>>

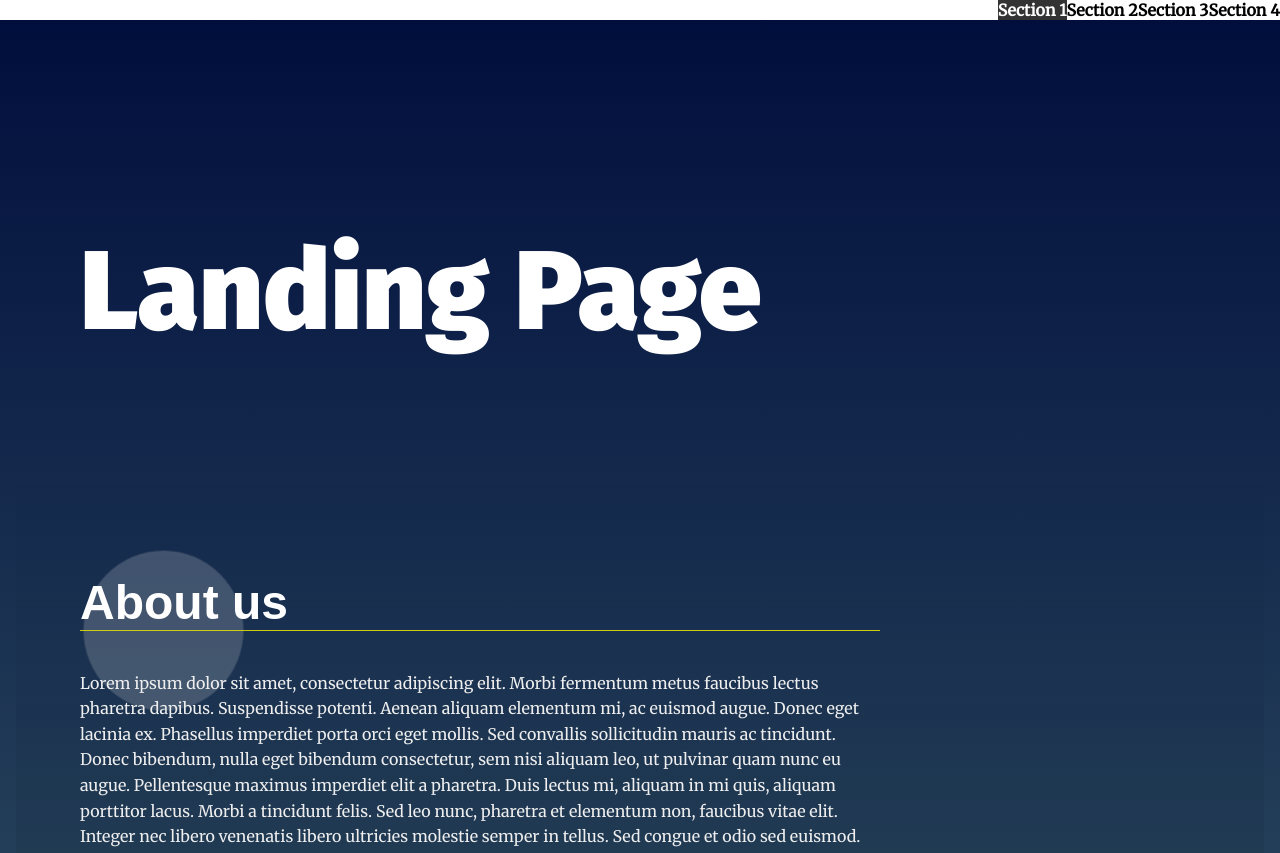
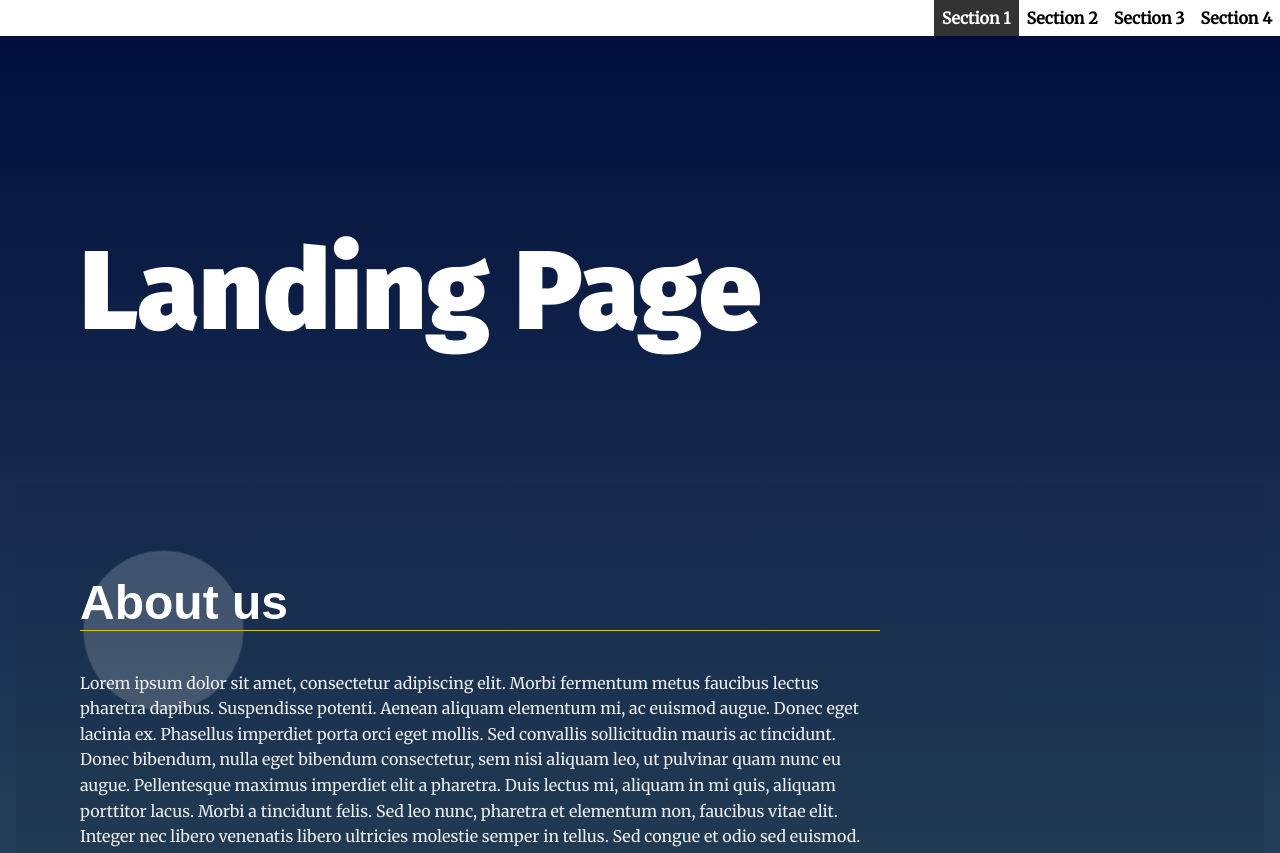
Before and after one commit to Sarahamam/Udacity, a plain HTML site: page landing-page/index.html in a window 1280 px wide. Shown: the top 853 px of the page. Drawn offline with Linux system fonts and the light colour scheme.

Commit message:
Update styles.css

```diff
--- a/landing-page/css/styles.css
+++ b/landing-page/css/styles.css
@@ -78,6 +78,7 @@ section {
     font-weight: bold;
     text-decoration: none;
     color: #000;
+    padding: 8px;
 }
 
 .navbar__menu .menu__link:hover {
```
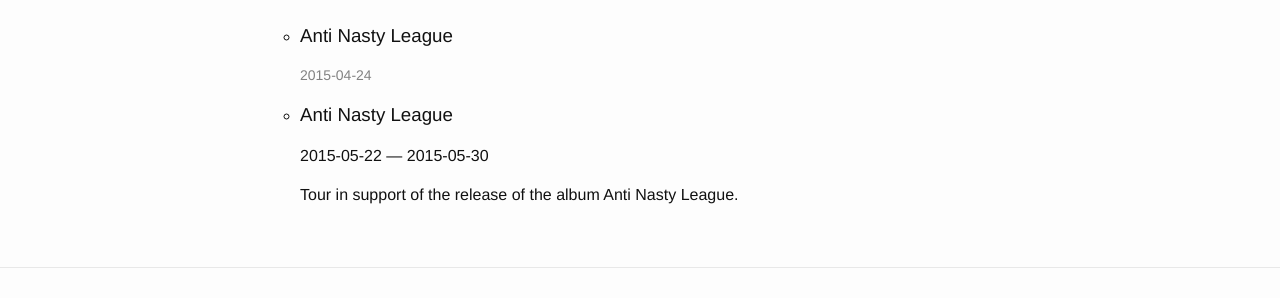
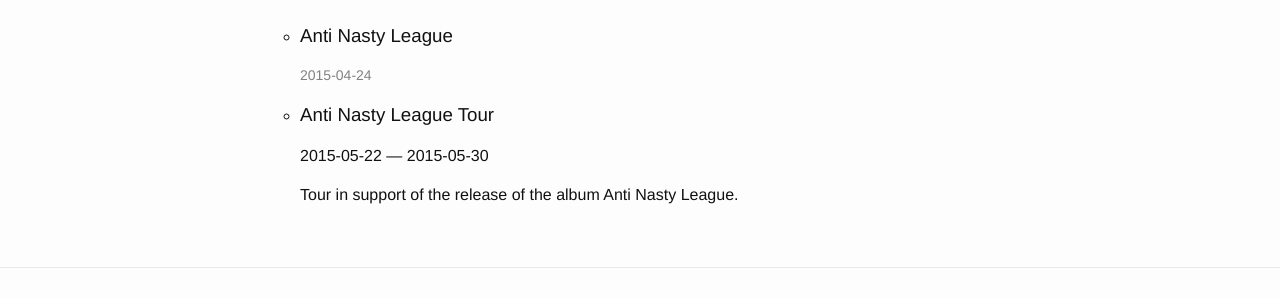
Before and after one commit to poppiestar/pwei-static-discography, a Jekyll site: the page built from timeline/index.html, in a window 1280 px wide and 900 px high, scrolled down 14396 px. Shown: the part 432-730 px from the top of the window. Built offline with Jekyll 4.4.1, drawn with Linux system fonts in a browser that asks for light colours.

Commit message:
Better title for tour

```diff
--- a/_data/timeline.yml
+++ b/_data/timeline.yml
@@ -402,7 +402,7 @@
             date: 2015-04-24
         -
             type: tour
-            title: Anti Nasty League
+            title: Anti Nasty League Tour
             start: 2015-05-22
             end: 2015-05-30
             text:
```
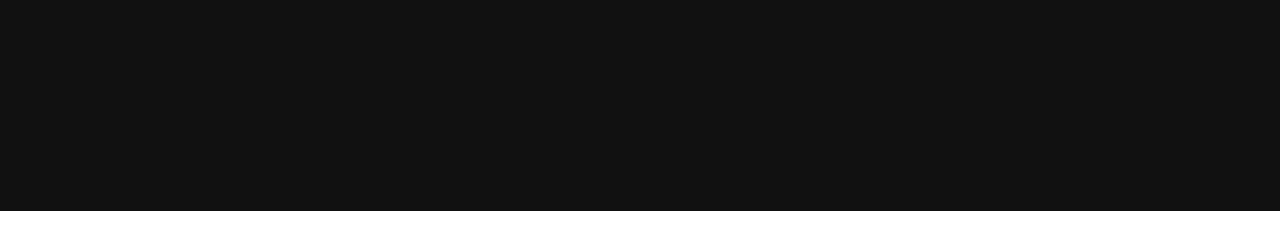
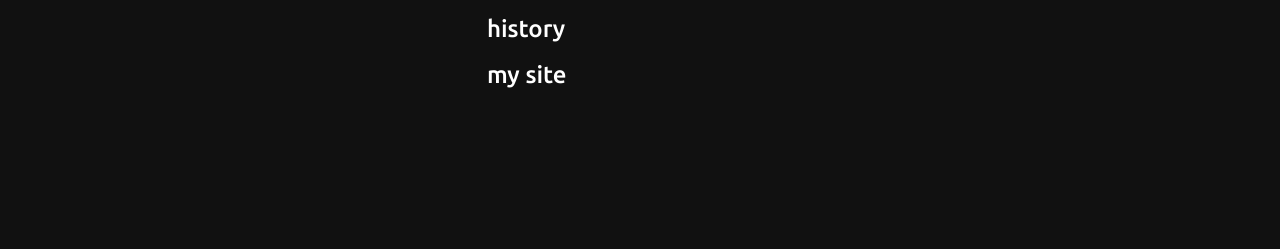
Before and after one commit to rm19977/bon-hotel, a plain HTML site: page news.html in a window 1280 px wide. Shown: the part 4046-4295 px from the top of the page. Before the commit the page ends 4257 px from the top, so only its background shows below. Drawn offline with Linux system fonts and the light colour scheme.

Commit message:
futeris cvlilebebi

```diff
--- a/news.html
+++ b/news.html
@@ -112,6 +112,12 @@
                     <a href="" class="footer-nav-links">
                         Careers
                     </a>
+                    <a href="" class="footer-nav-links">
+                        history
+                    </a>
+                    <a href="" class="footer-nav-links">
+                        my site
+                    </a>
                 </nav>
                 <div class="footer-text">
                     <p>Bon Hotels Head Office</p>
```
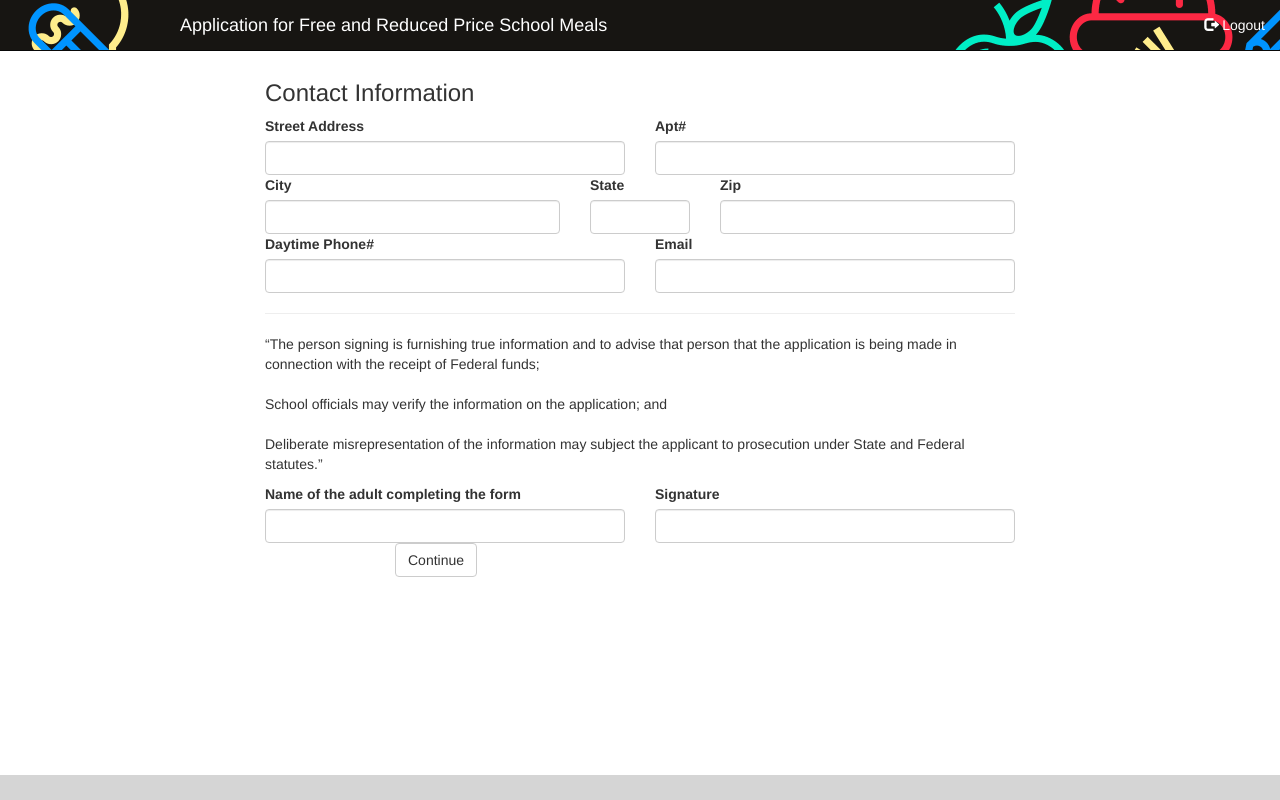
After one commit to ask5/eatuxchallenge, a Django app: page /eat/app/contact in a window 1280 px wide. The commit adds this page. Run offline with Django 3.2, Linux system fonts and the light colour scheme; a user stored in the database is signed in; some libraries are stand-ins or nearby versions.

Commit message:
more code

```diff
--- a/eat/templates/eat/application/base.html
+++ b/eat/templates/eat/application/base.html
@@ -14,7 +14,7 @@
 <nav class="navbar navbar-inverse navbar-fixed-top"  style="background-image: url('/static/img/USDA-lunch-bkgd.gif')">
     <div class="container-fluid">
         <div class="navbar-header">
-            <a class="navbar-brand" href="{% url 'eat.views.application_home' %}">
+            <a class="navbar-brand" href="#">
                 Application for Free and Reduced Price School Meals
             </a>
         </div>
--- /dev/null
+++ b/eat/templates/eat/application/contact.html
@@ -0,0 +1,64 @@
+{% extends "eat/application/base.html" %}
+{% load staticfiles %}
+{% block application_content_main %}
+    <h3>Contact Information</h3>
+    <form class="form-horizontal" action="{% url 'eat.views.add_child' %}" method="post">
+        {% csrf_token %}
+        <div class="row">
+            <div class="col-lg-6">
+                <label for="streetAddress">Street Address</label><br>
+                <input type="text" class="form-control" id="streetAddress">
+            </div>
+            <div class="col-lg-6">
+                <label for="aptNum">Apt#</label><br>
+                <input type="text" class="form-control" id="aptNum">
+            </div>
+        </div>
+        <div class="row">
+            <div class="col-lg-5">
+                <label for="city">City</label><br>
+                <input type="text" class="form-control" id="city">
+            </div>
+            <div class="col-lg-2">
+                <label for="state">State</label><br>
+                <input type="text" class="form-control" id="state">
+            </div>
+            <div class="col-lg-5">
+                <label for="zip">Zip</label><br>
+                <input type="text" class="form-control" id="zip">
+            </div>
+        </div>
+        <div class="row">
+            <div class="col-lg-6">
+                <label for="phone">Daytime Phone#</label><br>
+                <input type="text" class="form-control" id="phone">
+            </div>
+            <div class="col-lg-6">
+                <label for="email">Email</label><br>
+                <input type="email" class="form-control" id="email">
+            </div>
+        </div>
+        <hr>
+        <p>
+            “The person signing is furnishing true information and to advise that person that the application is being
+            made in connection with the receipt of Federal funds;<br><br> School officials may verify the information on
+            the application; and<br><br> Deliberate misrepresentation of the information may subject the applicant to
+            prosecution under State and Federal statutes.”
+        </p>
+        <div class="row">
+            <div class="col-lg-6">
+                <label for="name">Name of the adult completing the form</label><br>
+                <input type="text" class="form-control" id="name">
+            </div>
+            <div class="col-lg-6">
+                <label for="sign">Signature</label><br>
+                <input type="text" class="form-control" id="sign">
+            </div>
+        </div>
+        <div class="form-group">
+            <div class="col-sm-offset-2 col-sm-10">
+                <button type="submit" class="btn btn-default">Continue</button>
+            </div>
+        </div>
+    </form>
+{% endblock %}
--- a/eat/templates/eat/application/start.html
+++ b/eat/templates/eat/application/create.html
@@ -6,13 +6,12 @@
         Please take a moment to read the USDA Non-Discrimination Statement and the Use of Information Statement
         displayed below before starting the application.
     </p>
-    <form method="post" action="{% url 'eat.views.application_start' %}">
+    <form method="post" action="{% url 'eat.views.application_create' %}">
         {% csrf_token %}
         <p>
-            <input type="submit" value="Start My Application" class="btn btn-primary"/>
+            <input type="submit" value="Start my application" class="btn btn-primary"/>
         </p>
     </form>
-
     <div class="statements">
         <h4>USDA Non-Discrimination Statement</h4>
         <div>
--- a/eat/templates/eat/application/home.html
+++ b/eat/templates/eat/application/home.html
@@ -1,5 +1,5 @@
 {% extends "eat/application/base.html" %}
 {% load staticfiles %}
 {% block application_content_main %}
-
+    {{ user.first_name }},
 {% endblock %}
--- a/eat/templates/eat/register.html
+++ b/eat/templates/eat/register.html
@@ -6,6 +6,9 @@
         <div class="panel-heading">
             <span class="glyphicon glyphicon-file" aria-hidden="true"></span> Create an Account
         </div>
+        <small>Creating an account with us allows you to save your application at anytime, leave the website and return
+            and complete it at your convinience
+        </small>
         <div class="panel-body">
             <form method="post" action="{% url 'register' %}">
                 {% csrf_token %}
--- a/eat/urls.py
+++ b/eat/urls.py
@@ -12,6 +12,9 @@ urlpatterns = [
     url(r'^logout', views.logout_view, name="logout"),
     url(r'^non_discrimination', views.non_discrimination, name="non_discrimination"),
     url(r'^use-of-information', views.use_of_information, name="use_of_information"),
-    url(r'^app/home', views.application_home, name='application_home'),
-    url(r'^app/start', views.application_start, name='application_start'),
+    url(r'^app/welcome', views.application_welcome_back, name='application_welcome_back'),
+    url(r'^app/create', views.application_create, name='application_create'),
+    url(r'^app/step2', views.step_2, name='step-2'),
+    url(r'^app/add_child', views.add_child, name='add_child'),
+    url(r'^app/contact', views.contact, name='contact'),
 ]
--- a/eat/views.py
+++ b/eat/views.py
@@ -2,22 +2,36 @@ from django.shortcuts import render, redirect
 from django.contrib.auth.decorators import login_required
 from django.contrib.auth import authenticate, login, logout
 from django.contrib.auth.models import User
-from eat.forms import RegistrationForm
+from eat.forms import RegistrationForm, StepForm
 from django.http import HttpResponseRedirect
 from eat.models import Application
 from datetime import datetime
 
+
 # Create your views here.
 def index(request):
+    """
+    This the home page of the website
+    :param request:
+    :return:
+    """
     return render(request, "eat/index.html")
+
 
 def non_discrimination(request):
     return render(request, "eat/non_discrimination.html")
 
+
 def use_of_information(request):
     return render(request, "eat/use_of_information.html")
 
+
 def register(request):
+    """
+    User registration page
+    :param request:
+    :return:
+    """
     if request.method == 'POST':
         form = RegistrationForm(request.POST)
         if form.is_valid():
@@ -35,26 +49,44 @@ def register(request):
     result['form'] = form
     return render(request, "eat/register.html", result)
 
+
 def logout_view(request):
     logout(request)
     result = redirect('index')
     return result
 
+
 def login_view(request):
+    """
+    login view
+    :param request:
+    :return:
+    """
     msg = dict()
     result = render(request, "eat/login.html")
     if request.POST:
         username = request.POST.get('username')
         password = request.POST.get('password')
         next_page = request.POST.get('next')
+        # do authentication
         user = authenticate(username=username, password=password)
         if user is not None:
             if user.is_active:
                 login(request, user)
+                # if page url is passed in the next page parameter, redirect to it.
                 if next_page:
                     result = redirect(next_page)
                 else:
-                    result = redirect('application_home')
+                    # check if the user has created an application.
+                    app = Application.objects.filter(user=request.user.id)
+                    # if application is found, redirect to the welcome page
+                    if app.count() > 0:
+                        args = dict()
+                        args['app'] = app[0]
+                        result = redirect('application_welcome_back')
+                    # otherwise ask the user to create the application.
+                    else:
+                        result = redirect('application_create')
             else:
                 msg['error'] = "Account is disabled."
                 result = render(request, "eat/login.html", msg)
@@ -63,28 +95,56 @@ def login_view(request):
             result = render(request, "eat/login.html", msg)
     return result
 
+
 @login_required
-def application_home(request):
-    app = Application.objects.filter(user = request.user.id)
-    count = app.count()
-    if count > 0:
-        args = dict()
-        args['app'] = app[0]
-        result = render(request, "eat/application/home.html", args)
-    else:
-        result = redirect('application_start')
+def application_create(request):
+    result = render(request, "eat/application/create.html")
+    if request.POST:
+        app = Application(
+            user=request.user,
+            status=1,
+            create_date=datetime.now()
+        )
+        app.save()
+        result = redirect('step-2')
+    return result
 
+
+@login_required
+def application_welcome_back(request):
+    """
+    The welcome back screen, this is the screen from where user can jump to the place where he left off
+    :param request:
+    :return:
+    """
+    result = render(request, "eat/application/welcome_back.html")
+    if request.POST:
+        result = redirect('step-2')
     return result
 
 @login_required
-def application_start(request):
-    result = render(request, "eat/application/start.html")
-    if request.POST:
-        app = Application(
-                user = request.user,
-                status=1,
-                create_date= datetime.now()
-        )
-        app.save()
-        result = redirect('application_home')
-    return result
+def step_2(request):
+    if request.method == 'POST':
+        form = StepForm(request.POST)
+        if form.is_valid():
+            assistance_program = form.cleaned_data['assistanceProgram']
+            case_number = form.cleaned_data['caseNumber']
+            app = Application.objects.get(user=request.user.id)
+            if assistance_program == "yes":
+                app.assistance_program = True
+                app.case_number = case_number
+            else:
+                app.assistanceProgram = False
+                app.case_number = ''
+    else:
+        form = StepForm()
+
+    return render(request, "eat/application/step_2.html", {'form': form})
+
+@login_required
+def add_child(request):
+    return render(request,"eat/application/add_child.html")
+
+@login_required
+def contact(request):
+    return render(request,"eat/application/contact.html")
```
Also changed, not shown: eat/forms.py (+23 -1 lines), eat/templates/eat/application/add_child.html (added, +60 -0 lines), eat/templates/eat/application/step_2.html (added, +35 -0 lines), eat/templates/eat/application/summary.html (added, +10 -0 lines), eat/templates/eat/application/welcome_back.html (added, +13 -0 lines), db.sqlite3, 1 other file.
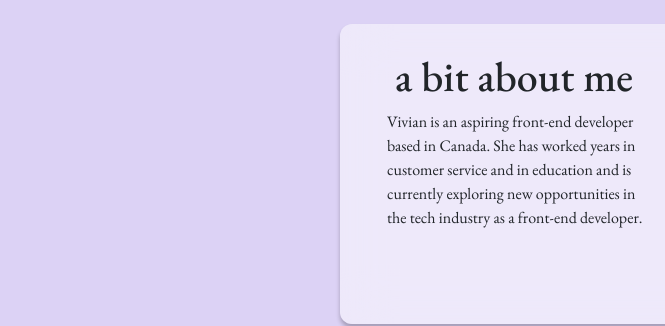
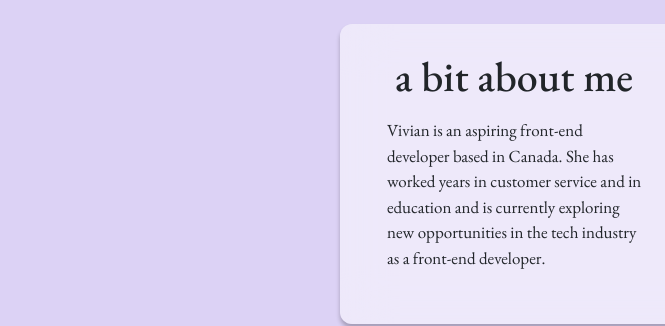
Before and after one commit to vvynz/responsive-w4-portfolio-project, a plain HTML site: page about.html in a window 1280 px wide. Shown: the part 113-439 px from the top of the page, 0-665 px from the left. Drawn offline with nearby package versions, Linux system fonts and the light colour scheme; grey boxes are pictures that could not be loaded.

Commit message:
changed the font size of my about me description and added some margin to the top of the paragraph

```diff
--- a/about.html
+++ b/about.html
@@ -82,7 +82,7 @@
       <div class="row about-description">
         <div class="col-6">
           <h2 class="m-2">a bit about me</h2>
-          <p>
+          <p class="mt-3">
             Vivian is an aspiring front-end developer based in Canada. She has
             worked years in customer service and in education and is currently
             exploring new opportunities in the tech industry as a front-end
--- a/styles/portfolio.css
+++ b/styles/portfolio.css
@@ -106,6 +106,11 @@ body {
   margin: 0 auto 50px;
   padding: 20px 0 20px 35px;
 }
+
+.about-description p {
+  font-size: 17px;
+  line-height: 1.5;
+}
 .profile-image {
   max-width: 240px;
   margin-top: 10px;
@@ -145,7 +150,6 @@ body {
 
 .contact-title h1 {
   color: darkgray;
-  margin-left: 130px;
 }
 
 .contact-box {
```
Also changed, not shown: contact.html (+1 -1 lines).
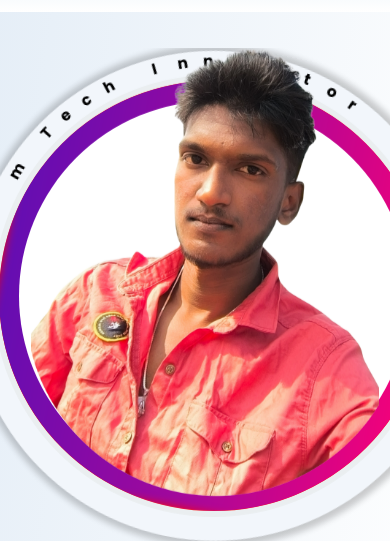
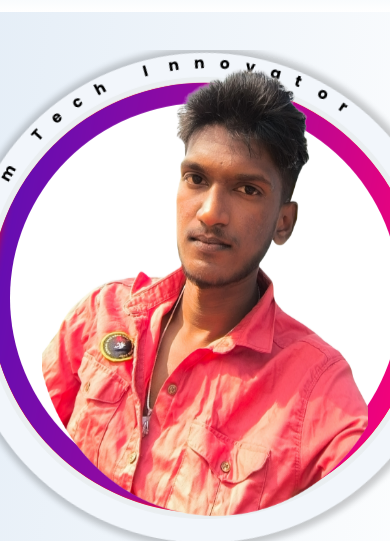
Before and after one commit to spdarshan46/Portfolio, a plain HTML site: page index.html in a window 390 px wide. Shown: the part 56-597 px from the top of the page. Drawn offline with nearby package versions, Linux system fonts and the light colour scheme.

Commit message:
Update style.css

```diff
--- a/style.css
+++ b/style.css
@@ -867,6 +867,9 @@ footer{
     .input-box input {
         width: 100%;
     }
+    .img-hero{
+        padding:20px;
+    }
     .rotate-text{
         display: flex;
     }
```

<<

# DIRECTIONS FOR THIS TASK
Please return every line of the material above that includes "templates".

# RESPONSE BOX
--- a/eat/templates/eat/application/base.html
+++ b/eat/templates/eat/application/base.html
+++ b/eat/templates/eat/application/contact.html
--- a/eat/templates/eat/application/start.html
+++ b/eat/templates/eat/application/create.html
--- a/eat/templates/eat/application/home.html
+++ b/eat/templates/eat/application/home.html
--- a/eat/templates/eat/register.html
+++ b/eat/templates/eat/register.html
Also changed, not shown: eat/forms.py (+23 -1 lines), eat/templates/eat/application/add_child.html (added, +60 -0 lines), eat/templates/eat/application/step_2.html (added, +35 -0 lines), eat/templates/eat/application/summary.html (added, +10 -0 lines), eat/templates/eat/application/welcome_back.html (added, +13 -0 lines), db.sqlite3, 1 other file.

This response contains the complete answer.